About this exercise
Each record that follows should be repeated exactly, with no pictures carried over.

Exercise materials
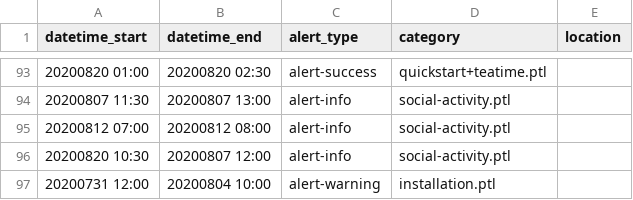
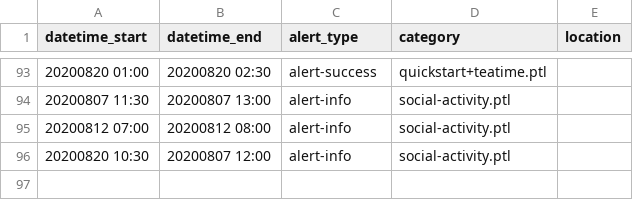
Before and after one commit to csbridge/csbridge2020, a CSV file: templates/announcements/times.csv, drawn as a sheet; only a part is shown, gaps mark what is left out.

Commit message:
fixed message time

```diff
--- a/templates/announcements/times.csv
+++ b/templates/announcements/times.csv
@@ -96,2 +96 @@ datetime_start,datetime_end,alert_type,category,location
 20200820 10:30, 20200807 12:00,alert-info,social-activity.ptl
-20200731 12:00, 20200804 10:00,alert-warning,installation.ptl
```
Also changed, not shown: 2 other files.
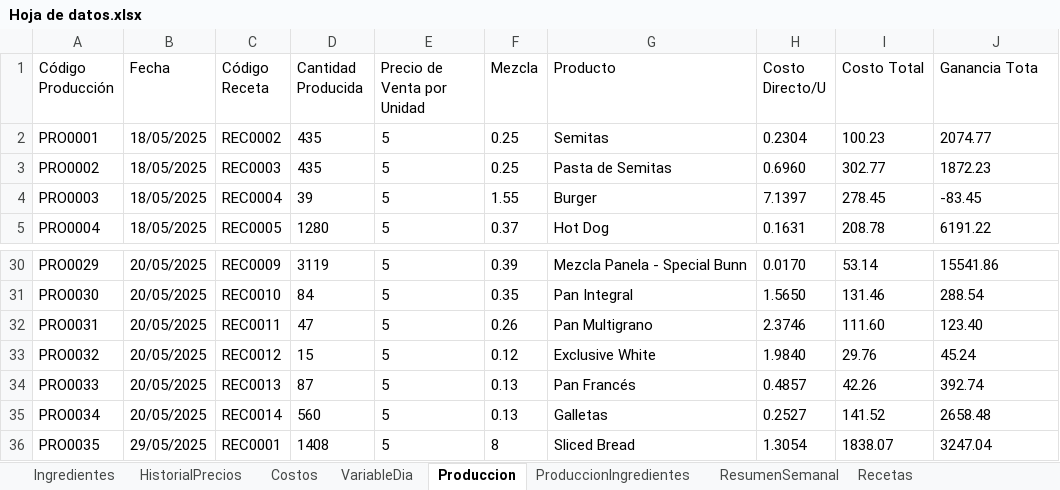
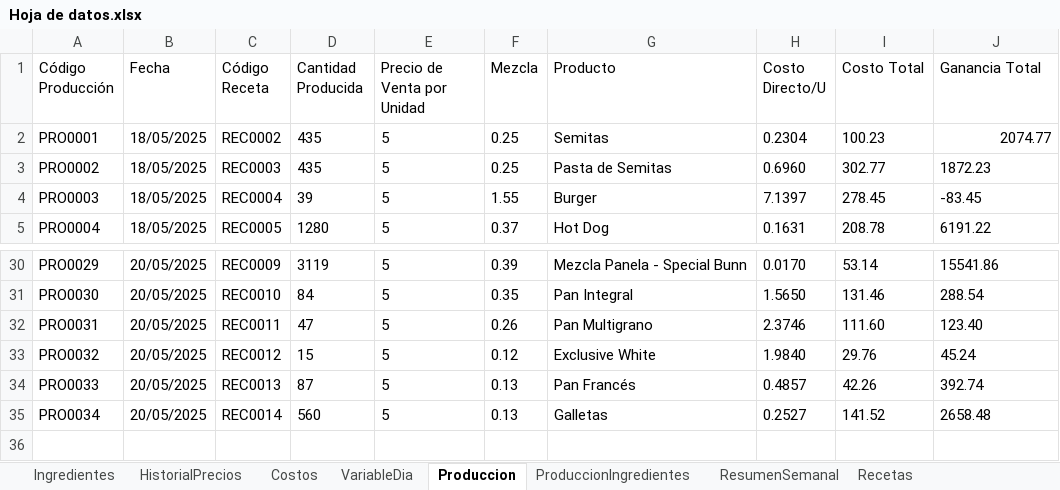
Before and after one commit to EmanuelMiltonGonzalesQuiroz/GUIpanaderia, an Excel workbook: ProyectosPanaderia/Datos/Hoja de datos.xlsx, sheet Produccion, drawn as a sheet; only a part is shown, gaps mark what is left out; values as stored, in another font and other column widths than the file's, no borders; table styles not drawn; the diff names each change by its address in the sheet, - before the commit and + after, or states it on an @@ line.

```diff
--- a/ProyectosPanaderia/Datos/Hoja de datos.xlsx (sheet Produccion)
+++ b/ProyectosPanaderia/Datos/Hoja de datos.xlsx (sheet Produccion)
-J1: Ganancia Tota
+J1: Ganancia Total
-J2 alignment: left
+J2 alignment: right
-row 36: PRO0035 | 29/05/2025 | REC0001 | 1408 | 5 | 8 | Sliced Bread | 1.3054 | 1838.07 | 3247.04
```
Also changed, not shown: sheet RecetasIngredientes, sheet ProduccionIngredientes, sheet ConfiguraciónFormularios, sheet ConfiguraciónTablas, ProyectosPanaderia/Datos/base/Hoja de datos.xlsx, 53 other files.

Expected output
Before and after one commit to csbridge/csbridge2020, a CSV file: templates/announcements/times.csv, drawn as a sheet; only a part is shown, gaps mark what is left out.

Commit message:
fixed message time

```diff
--- a/templates/announcements/times.csv
+++ b/templates/announcements/times.csv
@@ -96,2 +96 @@ datetime_start,datetime_end,alert_type,category,location
 20200820 10:30, 20200807 12:00,alert-info,social-activity.ptl
-20200731 12:00, 20200804 10:00,alert-warning,installation.ptl
```
Also changed, not shown: 2 other files.
Before and after one commit to EmanuelMiltonGonzalesQuiroz/GUIpanaderia, an Excel workbook: ProyectosPanaderia/Datos/Hoja de datos.xlsx, sheet Produccion, drawn as a sheet; only a part is shown, gaps mark what is left out; values as stored, in another font and other column widths than the file's, no borders; table styles not drawn; the diff names each change by its address in the sheet, - before the commit and + after, or states it on an @@ line.

```diff
--- a/ProyectosPanaderia/Datos/Hoja de datos.xlsx (sheet Produccion)
+++ b/ProyectosPanaderia/Datos/Hoja de datos.xlsx (sheet Produccion)
-J1: Ganancia Tota
+J1: Ganancia Total
-J2 alignment: left
+J2 alignment: right
-row 36: PRO0035 | 29/05/2025 | REC0001 | 1408 | 5 | 8 | Sliced Bread | 1.3054 | 1838.07 | 3247.04
```
Also changed, not shown: sheet RecetasIngredientes, sheet ProduccionIngredientes, sheet ConfiguraciónFormularios, sheet ConfiguraciónTablas, ProyectosPanaderia/Datos/base/Hoja de datos.xlsx, 53 other files.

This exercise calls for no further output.